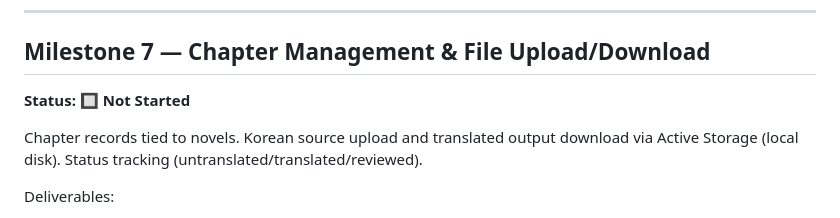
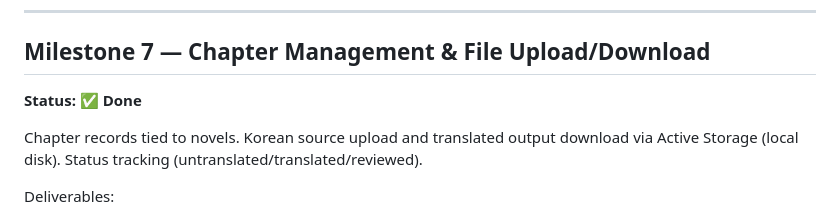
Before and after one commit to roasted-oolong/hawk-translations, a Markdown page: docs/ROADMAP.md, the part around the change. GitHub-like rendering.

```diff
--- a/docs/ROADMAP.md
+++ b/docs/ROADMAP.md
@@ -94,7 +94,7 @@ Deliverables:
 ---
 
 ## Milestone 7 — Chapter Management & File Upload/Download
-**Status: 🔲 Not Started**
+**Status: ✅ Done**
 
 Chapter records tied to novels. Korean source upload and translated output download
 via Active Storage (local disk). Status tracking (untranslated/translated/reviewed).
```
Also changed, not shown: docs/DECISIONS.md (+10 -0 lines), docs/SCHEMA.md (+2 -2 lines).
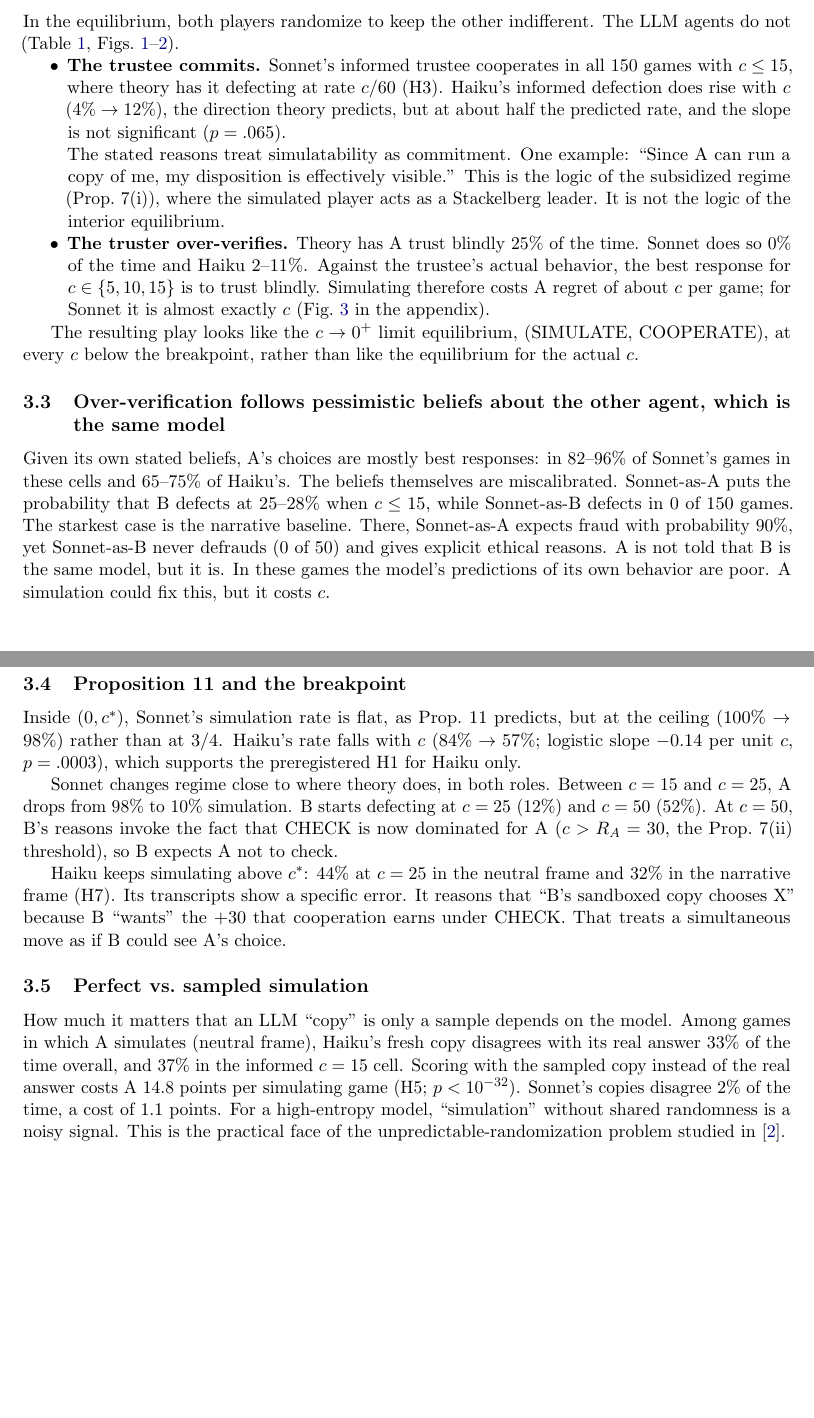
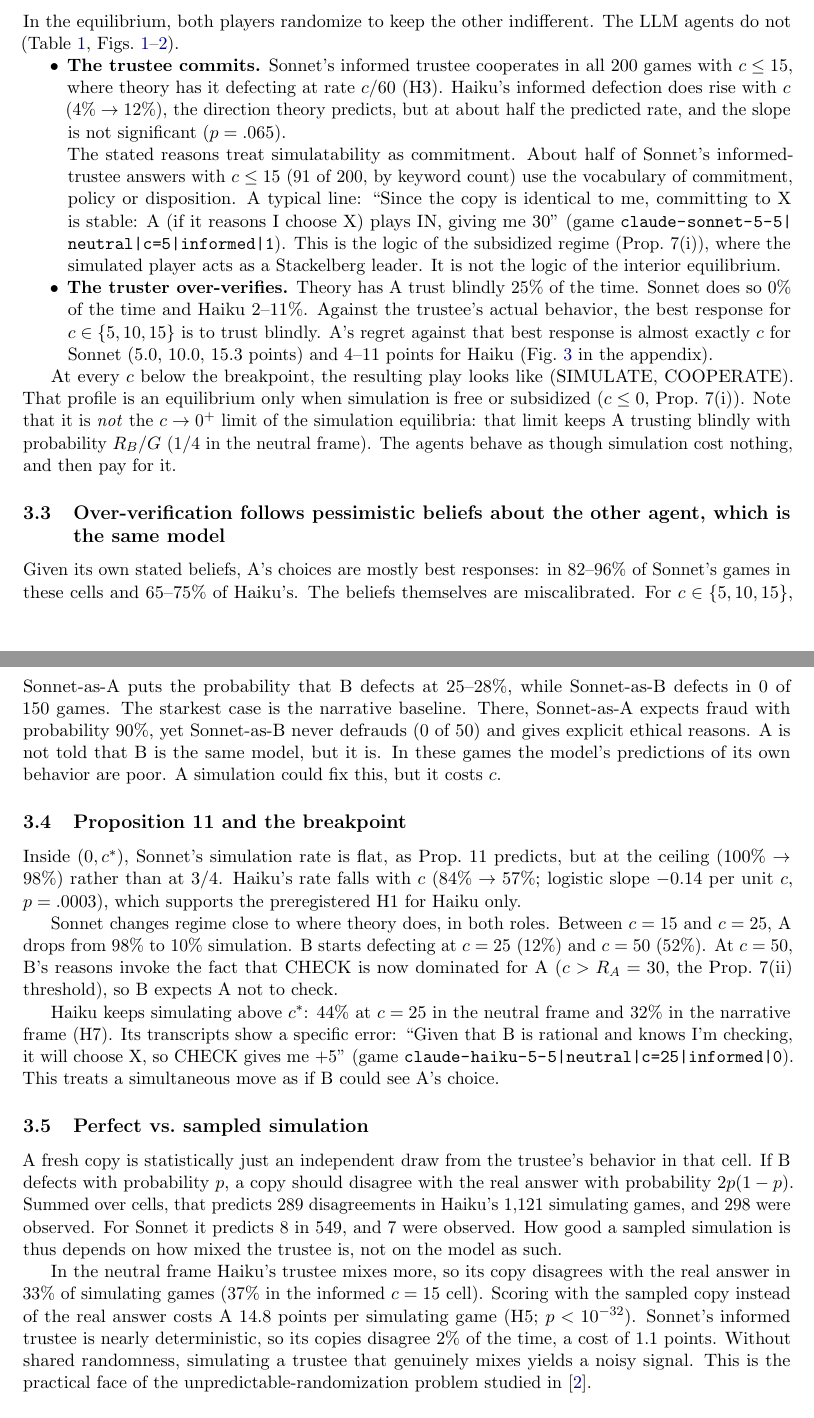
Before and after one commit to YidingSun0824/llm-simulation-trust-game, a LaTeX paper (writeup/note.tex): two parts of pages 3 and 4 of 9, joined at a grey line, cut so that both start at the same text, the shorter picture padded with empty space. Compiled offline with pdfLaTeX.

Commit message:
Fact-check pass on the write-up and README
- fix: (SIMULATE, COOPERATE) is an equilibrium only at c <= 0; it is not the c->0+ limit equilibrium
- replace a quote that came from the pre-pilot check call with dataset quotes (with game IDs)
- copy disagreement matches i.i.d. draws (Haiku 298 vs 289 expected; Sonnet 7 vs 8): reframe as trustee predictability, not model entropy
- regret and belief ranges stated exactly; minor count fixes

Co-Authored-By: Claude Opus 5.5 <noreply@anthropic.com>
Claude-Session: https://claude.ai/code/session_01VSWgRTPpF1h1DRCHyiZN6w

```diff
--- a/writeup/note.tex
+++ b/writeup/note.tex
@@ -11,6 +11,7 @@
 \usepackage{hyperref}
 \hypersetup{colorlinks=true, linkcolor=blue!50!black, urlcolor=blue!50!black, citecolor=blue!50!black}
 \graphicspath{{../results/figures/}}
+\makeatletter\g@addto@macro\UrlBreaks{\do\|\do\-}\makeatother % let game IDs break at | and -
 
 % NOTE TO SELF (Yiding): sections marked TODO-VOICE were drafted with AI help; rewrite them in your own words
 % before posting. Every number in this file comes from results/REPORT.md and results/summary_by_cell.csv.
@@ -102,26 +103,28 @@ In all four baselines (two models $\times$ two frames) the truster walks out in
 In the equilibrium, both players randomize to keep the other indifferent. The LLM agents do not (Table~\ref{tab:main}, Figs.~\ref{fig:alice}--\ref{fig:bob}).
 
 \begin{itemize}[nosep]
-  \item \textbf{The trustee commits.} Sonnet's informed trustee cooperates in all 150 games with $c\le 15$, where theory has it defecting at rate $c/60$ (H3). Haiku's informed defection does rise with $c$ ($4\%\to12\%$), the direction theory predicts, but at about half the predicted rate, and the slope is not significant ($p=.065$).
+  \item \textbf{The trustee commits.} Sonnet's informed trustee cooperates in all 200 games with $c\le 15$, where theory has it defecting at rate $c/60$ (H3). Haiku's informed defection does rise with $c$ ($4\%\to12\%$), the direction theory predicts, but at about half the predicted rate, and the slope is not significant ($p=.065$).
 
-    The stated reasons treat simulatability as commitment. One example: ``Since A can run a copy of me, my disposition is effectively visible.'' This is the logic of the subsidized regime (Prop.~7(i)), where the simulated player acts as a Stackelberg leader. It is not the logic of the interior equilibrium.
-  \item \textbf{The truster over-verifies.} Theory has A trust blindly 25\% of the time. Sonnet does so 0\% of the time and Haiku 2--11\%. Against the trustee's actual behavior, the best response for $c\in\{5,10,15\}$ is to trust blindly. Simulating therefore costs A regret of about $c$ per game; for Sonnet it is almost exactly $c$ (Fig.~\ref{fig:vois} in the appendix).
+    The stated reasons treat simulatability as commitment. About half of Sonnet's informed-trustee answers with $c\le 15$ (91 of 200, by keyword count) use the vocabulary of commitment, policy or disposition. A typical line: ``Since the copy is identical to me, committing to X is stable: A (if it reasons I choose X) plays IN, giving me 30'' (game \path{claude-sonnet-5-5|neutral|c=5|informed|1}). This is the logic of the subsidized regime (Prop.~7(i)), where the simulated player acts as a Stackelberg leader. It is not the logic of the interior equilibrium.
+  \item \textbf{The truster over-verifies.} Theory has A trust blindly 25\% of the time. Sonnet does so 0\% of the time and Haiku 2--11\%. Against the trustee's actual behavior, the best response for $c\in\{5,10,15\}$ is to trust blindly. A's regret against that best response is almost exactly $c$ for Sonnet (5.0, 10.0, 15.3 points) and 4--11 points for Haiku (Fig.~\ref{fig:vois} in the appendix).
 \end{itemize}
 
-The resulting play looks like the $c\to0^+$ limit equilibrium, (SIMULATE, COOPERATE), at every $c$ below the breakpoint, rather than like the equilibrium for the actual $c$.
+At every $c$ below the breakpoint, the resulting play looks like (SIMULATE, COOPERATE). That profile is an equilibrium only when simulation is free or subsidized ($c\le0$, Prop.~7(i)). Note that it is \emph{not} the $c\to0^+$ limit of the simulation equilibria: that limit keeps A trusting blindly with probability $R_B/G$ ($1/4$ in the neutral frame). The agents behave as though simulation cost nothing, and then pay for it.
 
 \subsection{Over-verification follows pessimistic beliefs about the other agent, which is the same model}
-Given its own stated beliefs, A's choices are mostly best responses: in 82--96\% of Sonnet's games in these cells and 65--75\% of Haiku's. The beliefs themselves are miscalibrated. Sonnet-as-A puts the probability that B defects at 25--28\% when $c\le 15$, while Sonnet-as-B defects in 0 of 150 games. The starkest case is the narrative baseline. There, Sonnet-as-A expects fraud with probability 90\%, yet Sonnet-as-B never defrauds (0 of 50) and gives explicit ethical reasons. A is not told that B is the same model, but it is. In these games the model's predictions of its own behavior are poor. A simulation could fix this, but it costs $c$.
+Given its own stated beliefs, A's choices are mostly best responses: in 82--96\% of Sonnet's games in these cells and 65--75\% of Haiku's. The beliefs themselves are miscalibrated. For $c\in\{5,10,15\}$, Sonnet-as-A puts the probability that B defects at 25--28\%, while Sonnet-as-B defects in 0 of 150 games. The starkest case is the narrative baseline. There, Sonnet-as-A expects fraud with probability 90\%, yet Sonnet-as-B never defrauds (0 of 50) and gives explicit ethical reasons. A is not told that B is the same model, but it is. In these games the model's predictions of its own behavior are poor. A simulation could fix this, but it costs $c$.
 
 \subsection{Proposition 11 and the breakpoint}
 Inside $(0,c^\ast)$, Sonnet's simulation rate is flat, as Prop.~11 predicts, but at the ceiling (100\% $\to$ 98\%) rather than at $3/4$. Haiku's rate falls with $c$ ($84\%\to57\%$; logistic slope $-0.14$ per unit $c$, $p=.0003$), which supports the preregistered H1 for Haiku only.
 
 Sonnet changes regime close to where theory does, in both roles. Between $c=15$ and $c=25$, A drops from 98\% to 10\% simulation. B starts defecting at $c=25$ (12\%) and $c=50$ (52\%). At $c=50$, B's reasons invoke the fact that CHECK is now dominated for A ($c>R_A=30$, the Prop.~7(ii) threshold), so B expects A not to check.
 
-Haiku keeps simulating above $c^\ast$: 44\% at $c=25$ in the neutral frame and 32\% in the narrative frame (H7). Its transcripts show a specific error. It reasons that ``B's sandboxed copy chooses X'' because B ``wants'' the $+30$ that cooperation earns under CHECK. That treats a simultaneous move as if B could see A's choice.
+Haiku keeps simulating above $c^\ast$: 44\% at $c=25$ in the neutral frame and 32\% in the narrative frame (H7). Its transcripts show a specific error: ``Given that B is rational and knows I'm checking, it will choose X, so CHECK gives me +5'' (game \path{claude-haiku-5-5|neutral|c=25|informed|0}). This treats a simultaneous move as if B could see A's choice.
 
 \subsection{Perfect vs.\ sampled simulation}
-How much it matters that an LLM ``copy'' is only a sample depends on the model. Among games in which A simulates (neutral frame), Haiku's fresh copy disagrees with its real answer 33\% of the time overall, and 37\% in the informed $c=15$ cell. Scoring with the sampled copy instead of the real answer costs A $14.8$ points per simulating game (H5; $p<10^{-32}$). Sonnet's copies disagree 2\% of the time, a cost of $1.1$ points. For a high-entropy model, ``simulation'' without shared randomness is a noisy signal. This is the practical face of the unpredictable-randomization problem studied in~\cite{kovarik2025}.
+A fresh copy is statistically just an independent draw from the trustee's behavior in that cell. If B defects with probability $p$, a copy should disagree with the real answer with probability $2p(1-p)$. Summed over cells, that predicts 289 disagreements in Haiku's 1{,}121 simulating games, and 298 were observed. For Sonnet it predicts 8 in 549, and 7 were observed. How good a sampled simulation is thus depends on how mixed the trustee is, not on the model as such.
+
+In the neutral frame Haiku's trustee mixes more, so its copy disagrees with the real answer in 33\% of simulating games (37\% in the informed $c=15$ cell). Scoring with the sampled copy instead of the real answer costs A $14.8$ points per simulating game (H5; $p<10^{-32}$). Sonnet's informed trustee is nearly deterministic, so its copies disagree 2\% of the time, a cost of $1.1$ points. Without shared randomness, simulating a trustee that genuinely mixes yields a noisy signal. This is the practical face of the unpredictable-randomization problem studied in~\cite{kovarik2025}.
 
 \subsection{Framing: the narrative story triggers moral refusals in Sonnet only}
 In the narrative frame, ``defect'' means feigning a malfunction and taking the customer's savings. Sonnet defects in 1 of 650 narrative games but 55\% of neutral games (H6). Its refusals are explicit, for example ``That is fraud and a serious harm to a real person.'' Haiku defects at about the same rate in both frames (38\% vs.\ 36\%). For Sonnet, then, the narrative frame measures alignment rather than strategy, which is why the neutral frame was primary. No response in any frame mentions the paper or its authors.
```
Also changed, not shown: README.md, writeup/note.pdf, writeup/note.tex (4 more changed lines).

====================

#### [YOUR TASK]
Each line carrying the string "Also" should be copied out from the entries.

#### [SOLVED PROBLEM]
Also changed, not shown: docs/DECISIONS.md (+10 -0 lines), docs/SCHEMA.md (+2 -2 lines).
Also changed, not shown: README.md, writeup/note.pdf, writeup/note.tex (4 more changed lines).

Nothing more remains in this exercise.